> **PROBLEM TO SOLVE**: Check each line of the material below, and copy it if it holds the string "whiteSpace".

> **INPUT RECORDS**:
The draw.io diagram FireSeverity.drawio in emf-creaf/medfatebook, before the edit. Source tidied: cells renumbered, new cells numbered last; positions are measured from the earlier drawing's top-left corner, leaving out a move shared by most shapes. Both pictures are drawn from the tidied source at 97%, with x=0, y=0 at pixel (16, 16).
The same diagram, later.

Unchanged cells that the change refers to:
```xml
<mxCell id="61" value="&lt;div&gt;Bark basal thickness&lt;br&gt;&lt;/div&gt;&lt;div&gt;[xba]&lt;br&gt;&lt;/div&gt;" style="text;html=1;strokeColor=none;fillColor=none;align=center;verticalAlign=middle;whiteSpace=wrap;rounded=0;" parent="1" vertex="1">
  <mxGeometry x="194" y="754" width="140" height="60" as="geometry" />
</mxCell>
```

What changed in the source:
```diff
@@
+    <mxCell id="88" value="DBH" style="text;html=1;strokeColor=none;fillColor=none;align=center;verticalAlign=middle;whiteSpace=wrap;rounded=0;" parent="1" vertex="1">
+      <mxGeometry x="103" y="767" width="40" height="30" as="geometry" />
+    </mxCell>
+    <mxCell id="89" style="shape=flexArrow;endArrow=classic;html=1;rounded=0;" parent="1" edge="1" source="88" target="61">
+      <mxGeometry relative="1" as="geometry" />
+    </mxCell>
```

...

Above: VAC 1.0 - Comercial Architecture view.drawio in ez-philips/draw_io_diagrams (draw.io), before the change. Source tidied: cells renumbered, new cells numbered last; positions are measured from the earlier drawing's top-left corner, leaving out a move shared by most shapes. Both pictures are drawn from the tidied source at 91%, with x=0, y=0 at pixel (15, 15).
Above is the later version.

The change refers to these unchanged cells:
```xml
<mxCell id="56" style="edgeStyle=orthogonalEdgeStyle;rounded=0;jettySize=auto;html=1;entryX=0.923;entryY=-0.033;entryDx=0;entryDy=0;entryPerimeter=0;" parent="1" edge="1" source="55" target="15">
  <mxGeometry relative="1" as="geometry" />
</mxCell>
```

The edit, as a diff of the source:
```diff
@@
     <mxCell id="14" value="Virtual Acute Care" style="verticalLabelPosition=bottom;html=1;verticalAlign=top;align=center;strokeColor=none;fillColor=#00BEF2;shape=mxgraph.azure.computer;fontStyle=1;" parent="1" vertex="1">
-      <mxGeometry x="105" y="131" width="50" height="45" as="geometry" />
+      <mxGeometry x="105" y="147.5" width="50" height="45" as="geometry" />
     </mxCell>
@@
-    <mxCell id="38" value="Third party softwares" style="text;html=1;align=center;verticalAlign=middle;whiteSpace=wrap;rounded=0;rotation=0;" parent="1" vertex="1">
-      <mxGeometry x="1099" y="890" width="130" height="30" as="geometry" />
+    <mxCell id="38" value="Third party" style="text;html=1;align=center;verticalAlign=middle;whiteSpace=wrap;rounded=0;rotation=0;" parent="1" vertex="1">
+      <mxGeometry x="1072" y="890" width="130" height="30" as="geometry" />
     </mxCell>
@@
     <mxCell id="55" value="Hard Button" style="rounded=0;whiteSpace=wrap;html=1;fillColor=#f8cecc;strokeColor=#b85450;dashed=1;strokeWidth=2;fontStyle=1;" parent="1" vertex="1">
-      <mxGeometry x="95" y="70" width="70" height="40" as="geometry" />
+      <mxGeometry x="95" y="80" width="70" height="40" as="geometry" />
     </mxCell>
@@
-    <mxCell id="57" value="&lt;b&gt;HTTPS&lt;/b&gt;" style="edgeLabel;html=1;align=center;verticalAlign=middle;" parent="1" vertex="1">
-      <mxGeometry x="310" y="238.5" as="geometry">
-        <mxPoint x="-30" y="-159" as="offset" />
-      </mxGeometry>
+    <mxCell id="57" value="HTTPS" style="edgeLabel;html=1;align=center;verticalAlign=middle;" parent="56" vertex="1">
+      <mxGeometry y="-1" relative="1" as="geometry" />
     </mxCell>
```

==

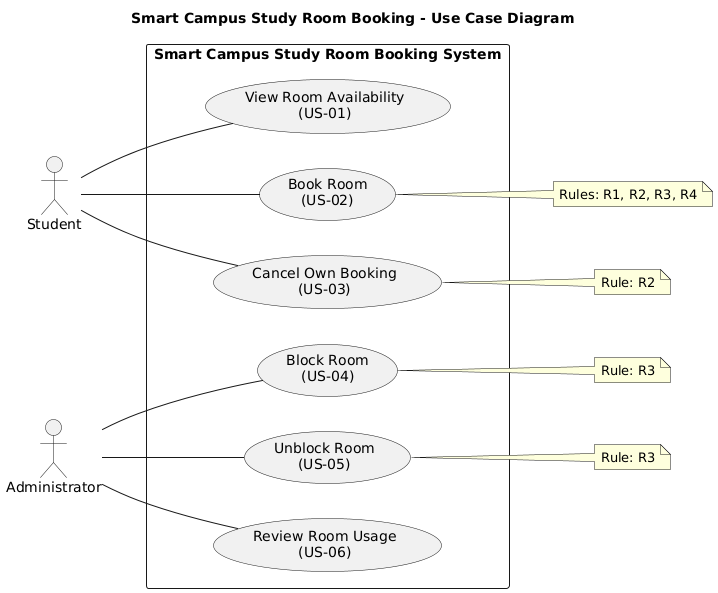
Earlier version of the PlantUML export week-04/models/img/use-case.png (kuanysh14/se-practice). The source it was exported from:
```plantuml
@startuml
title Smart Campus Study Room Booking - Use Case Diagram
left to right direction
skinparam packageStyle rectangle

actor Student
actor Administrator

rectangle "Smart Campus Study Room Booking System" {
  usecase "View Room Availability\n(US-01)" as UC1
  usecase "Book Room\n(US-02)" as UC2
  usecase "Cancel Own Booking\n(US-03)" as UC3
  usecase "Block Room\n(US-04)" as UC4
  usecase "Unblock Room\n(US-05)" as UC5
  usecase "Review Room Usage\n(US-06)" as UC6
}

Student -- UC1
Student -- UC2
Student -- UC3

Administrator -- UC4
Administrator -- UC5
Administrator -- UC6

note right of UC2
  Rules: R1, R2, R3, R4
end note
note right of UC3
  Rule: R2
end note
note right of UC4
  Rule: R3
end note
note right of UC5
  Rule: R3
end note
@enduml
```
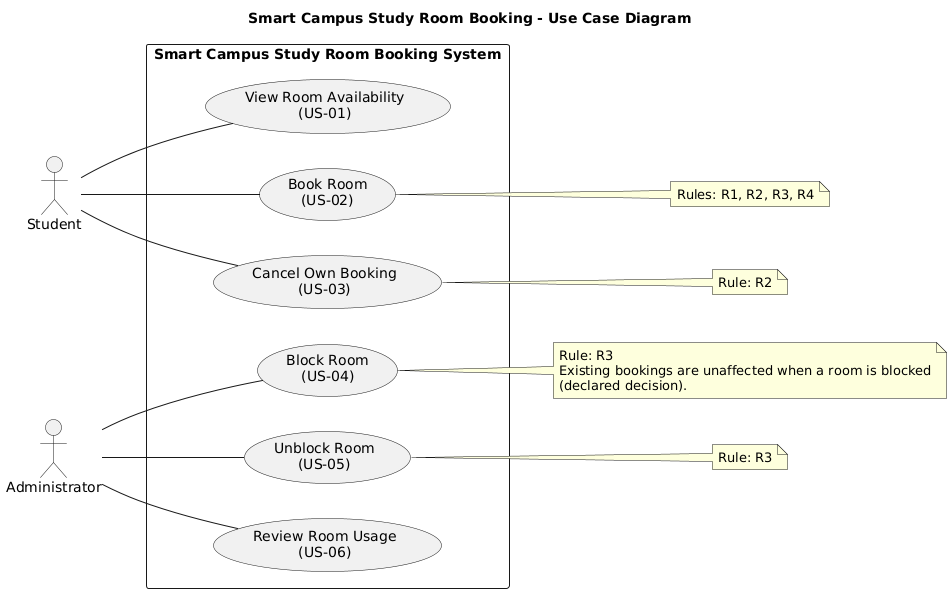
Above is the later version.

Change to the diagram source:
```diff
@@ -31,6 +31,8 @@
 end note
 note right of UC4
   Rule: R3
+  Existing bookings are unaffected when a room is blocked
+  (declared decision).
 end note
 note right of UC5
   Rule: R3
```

> **EXERCISE ANSWER**:
<mxCell id="61" value="&lt;div&gt;Bark basal thickness&lt;br&gt;&lt;/div&gt;&lt;div&gt;[xba]&lt;br&gt;&lt;/div&gt;" style="text;html=1;strokeColor=none;fillColor=none;align=center;verticalAlign=middle;whiteSpace=wrap;rounded=0;" parent="1" vertex="1">
+    <mxCell id="88" value="DBH" style="text;html=1;strokeColor=none;fillColor=none;align=center;verticalAlign=middle;whiteSpace=wrap;rounded=0;" parent="1" vertex="1">
-    <mxCell id="38" value="Third party softwares" style="text;html=1;align=center;verticalAlign=middle;whiteSpace=wrap;rounded=0;rotation=0;" parent="1" vertex="1">
+    <mxCell id="38" value="Third party" style="text;html=1;align=center;verticalAlign=middle;whiteSpace=wrap;rounded=0;rotation=0;" parent="1" vertex="1">
     <mxCell id="55" value="Hard Button" style="rounded=0;whiteSpace=wrap;html=1;fillColor=#f8cecc;strokeColor=#b85450;dashed=1;strokeWidth=2;fontStyle=1;" parent="1" vertex="1">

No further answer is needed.